In a continuation of the ‘wettest, warmest winter in Llanberis since time began’ we escaped to the Peak District this weekend for some winter cragging.
We rolled up at the Roaches around 11pm and jumped straight into a comfortable roadside Bivvy.
We awoke to incredible weather; soul-warming winter sun and cool frictitious rock. Perfect conditions then, to get elbow deep into one of the many crack lines that we had so far neglected on every trip to the Roaches.
After a brisk warm-up on the Valkyrie, we hopped up the stairs to Saul’s Crack, an HVS jamming testpiece that had spat me out with ease a year ago. Looking up into the meat of the route – a hand crack corner leading into a little wide roof crack – I remembered myself on it last year, plodding up the initial slab only to be stopped dead as I tried to awkwardly lay away from the corner, my feet spinning out from underneath me and dashing me on one of the many edges below. I had walked away embarrassed, following in the pub with the go-to excuse “Ah well I just can’t do jamming”.
Back, with generously taped hands and a fresh approach, the hands jams felt incredibly secure (if a little cold!) and the wide crack in the overhang took a fist jam that I was easily able to hang all my weight from. It was a wonderful feeling, coming back to a crag I’d visited so many times with what now felt like a secret weapon. I cackled to myself as I pulled through the overhang – never has an HVS felt like such a personal victory!
We continued the day jamming our way up Choka E1 5c, and climbing Hawkwing – topping out to sunbathe/ sleep in unexpectedly warm sun (grit truly must be the most comfortable stone!)
With conditions so good and spirits so high – I returned to finish off an old enemy, The Ascent of Man E3 6a. Previously I’d bouldered up to the break but had bottled it at the first sight of the scary slab moves leading to the topout.
This time, I came back with a rope and a determination to close the account. I committed to rocking up on the pebbles, and teetered across the slab to a decidedly awkward top out, shouting my satisfaction/ relief across the lower tier.
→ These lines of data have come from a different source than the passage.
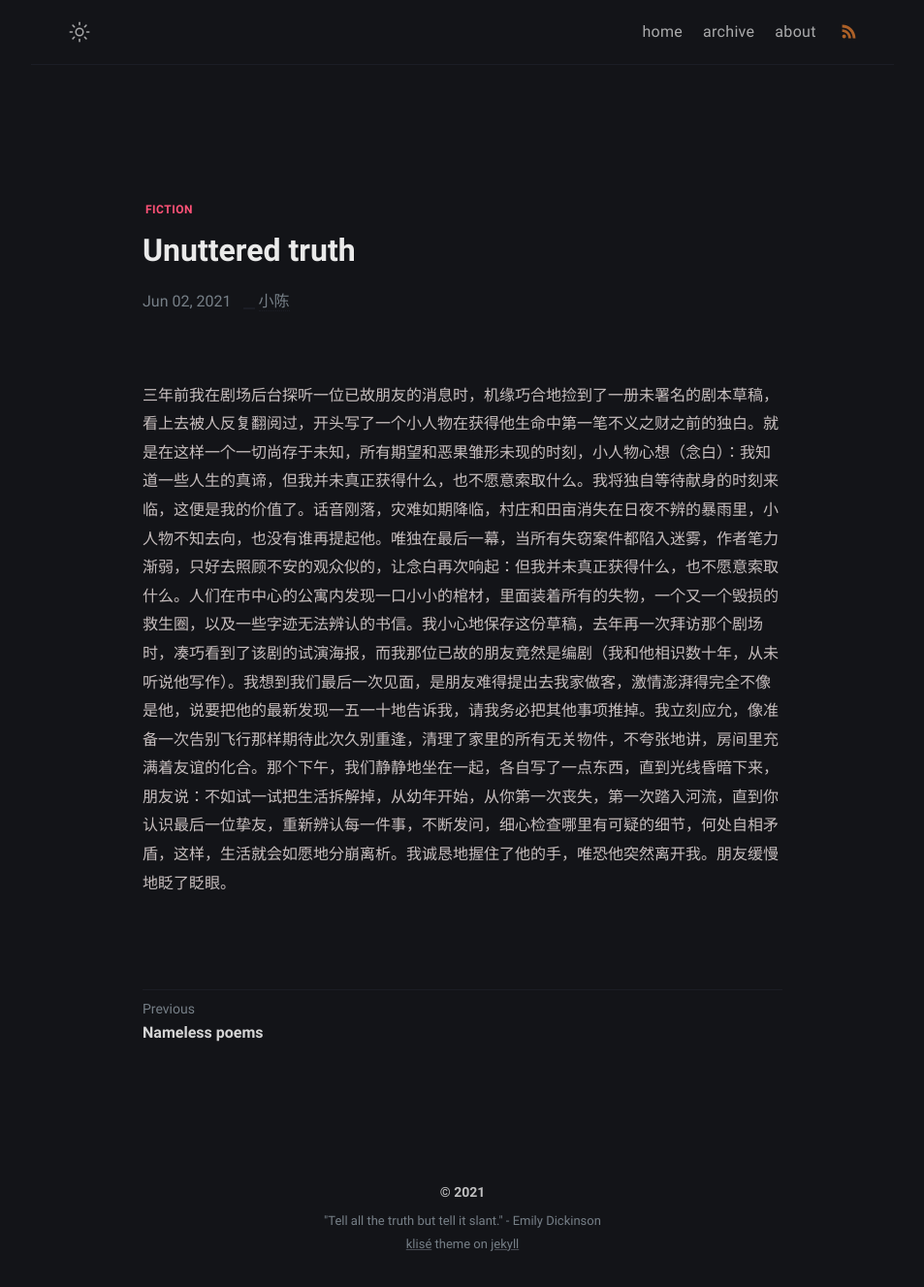
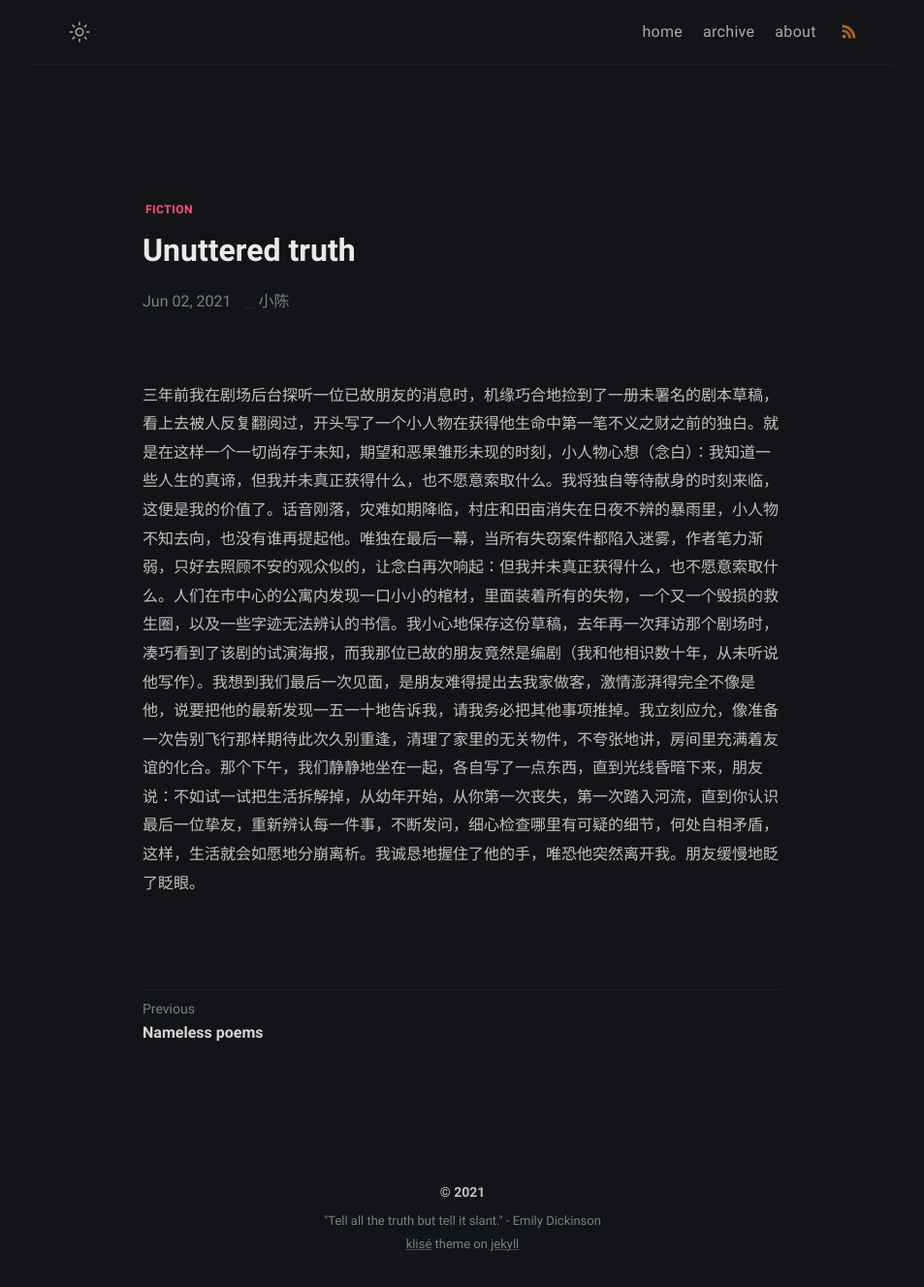
Before and after one commit to yijingch/afistforair.github.io, a Jekyll site: the page built from _posts/unuttered-truth/2021-06-03-unuttered-truth.md, in a window 1280 px wide. Shown: the whole page at 97% size, without its empty margins (163-1116 px from the left). Built offline with Jekyll 4.4.1, drawn with Linux system fonts in a browser that asks for light colours.

Commit message:
new edits

```diff
--- a/_posts/unuttered-truth/2021-06-03-unuttered-truth.md
+++ b/_posts/unuttered-truth/2021-06-03-unuttered-truth.md
@@ -5,4 +5,4 @@ tags: [fiction]
 ---
 
 
-三年前我在剧场后台探听一位已故朋友的消息时，机缘巧合地捡到了一册未署名的剧本草稿，看上去被人反复翻阅过，开头写了一个小人物在获得他生命中第一笔不义之财之前的独白。就是在这样一个一切尚存于未知，所有期望和恶果雏形未现的时刻，小人物心想（念白）：我知道一些人生的真谛，但我并未真正获得什么，也不愿意索取什么。我将独自等待献身的时刻来临，这便是我的价值了。话音刚落，灾难如期降临，村庄和田亩消失在日夜不辨的暴雨里，小人物不知去向，也没有谁再提起他。唯独在最后一幕，当所有失窃案件都陷入迷雾，作者笔力渐弱，只好去照顾不安的观众似的，让念白再次响起：但我并未真正获得什么，也不愿意索取什么。人们在市中心的公寓内发现一口小小的棺材，里面装着所有的失物，一个又一个毁损的救生圈，以及一些字迹无法辨认的书信。我小心地保存这份草稿，去年再一次拜访那个剧场时，凑巧看到了该剧的试演海报，而我那位已故的朋友竟然是编剧（我和他相识数十年，从未听说他写作）。我想到我们最后一次见面，是朋友难得提出去我家做客，激情澎湃得完全不像是他，说要把他的最新发现一五一十地告诉我，请我务必把其他事项推掉。我立刻应允，像准备一次告别飞行那样期待此次久别重逢，清理了家里的所有无关物件，不夸张地讲，房间里充满着友谊的化合。那个下午，我们静静地坐在一起，各自写了一点东西，直到光线昏暗下来，朋友说：不如试一试把生活拆解掉，从幼年开始，从你第一次丧失，第一次踏入河流，直到你认识最后一位挚友，重新辨认每一件事，不断发问，细心检查哪里有可疑的细节，何处自相矛盾，这样，生活就会如愿地分崩离析。我诚恳地握住了他的手，唯恐他突然离开我。朋友缓慢地眨了眨眼。
+三年前我在剧场后台探听一位已故朋友的消息时，机缘巧合地捡到了一册未署名的剧本草稿，看上去被人反复翻阅过，开头写了一个小人物在获得他生命中第一笔不义之财之前的独白。就是在这样一个一切尚存于未知，期望和恶果雏形未现的时刻，小人物心想（念白）：我知道一些人生的真谛，但我并未真正获得什么，也不愿意索取什么。我将独自等待献身的时刻来临，这便是我的价值了。话音刚落，灾难如期降临，村庄和田亩消失在日夜不辨的暴雨里，小人物不知去向，也没有谁再提起他。唯独在最后一幕，当所有失窃案件都陷入迷雾，作者笔力渐弱，只好去照顾不安的观众似的，让念白再次响起：但我并未真正获得什么，也不愿意索取什么。人们在市中心的公寓内发现一口小小的棺材，里面装着所有的失物，一个又一个毁损的救生圈，以及一些字迹无法辨认的书信。我小心地保存这份草稿，去年再一次拜访那个剧场时，凑巧看到了该剧的试演海报，而我那位已故的朋友竟然是编剧（我和他相识数十年，从未听说他写作）。我想到我们最后一次见面，是朋友难得提出去我家做客，激情澎湃得完全不像是他，说要把他的最新发现一五一十地告诉我，请我务必把其他事项推掉。我立刻应允，像准备一次告别飞行那样期待此次久别重逢，清理了家里的无关物件，不夸张地讲，房间里充满着友谊的化合。那个下午，我们静静地坐在一起，各自写了一点东西，直到光线昏暗下来，朋友说：不如试一试把生活拆解掉，从幼年开始，从你第一次丧失，第一次踏入河流，直到你认识最后一位挚友，重新辨认每一件事，不断发问，细心检查哪里有可疑的细节，何处自相矛盾，这样，生活就会如愿地分崩离析。我诚恳地握住了他的手，唯恐他突然离开我。朋友缓慢地眨了眨眼。
```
Its a total micro-classic, punching alot of climbing into a small piece of rock. I wonder if I’ll highball it one day, american style?
And as a bonus here’s some early morning icy shenanigans: